▶ _Task goal_
Report each line from the entries in which "size" can be found.

Records from a dataset:
== == ==

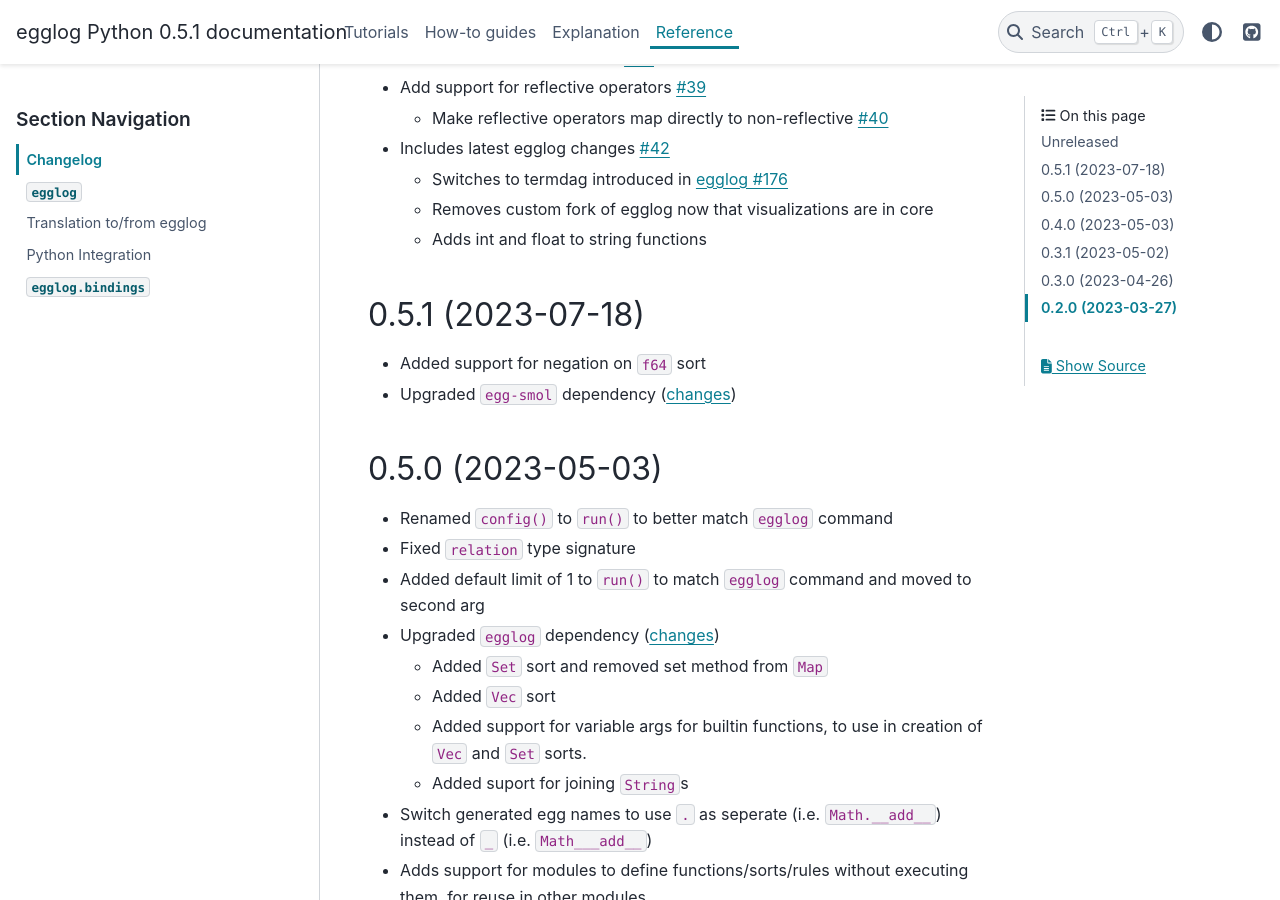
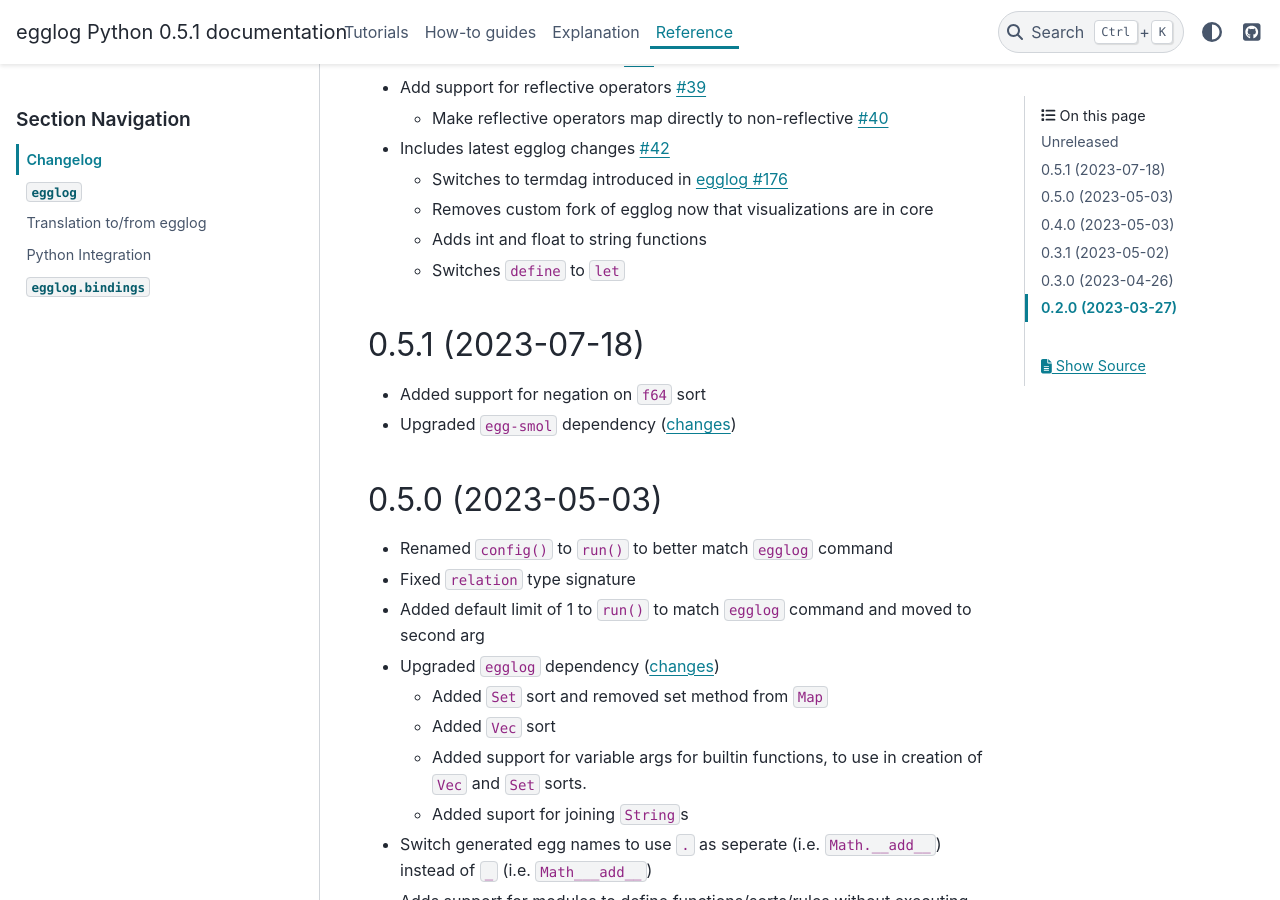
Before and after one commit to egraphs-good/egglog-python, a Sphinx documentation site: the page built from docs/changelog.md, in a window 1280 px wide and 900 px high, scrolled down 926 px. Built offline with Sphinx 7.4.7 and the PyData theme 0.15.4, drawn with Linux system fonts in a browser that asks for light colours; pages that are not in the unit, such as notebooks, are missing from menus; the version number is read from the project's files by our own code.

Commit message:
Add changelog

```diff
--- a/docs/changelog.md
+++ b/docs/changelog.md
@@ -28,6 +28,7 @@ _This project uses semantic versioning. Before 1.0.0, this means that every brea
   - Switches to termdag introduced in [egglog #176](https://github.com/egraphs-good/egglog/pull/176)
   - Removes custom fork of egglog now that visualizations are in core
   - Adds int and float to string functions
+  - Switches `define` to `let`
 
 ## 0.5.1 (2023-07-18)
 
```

== == ==

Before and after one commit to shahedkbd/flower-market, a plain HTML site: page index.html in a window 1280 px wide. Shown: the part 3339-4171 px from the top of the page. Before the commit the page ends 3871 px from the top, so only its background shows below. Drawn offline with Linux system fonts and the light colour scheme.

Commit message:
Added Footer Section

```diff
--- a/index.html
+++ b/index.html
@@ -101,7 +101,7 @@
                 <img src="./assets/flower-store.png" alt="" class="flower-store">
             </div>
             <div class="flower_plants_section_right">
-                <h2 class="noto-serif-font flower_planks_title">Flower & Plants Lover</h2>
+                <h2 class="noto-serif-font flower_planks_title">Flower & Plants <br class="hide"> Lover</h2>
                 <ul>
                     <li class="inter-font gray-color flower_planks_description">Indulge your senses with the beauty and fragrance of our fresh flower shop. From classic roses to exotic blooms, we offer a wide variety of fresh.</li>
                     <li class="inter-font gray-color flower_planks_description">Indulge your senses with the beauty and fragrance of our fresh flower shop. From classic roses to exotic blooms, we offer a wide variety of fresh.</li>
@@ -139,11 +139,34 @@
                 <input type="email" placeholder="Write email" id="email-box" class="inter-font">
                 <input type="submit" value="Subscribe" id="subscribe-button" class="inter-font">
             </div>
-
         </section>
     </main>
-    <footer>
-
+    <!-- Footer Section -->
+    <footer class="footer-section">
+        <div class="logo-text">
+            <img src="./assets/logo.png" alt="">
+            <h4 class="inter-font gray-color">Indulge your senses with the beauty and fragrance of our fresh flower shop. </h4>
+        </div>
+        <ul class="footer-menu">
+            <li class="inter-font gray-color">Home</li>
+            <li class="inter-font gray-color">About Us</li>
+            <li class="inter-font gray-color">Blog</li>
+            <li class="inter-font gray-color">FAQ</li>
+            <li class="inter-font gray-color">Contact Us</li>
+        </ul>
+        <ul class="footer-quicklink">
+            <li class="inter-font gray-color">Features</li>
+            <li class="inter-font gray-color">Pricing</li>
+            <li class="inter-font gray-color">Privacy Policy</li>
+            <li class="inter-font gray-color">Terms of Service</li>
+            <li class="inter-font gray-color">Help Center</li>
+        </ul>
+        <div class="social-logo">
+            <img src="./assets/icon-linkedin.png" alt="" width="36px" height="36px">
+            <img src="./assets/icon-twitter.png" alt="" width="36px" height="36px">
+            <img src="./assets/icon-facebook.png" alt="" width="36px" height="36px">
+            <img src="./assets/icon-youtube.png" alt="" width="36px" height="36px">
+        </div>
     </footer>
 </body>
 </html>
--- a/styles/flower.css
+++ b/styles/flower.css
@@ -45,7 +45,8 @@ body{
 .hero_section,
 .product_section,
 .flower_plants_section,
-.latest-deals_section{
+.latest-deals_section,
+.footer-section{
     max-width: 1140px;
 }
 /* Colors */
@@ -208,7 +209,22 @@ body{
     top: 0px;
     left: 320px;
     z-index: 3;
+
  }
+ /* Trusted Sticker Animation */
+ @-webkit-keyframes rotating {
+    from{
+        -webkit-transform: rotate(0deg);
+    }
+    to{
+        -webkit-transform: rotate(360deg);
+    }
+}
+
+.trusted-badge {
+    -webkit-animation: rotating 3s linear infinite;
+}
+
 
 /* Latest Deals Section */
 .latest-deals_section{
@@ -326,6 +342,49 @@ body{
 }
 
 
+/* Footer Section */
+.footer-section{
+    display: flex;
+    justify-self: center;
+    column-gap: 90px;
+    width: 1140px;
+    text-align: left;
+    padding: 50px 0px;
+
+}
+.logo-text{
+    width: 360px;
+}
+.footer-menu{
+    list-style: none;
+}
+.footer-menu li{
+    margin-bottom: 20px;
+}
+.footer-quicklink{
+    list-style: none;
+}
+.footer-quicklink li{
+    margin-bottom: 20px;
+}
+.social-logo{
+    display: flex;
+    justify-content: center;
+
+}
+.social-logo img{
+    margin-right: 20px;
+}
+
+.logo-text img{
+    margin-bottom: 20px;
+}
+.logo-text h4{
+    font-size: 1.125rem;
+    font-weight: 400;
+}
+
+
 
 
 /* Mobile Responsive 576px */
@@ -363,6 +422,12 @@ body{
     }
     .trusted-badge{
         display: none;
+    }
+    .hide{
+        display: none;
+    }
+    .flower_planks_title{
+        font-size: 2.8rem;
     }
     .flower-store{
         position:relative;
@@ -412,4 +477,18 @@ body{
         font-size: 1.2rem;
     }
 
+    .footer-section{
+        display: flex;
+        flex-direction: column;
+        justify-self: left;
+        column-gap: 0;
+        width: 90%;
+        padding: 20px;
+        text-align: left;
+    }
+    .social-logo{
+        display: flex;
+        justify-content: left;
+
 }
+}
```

== == ==

▶ _Result below_
+    font-size: 1.125rem;
+        font-size: 2.8rem;
         font-size: 1.2rem;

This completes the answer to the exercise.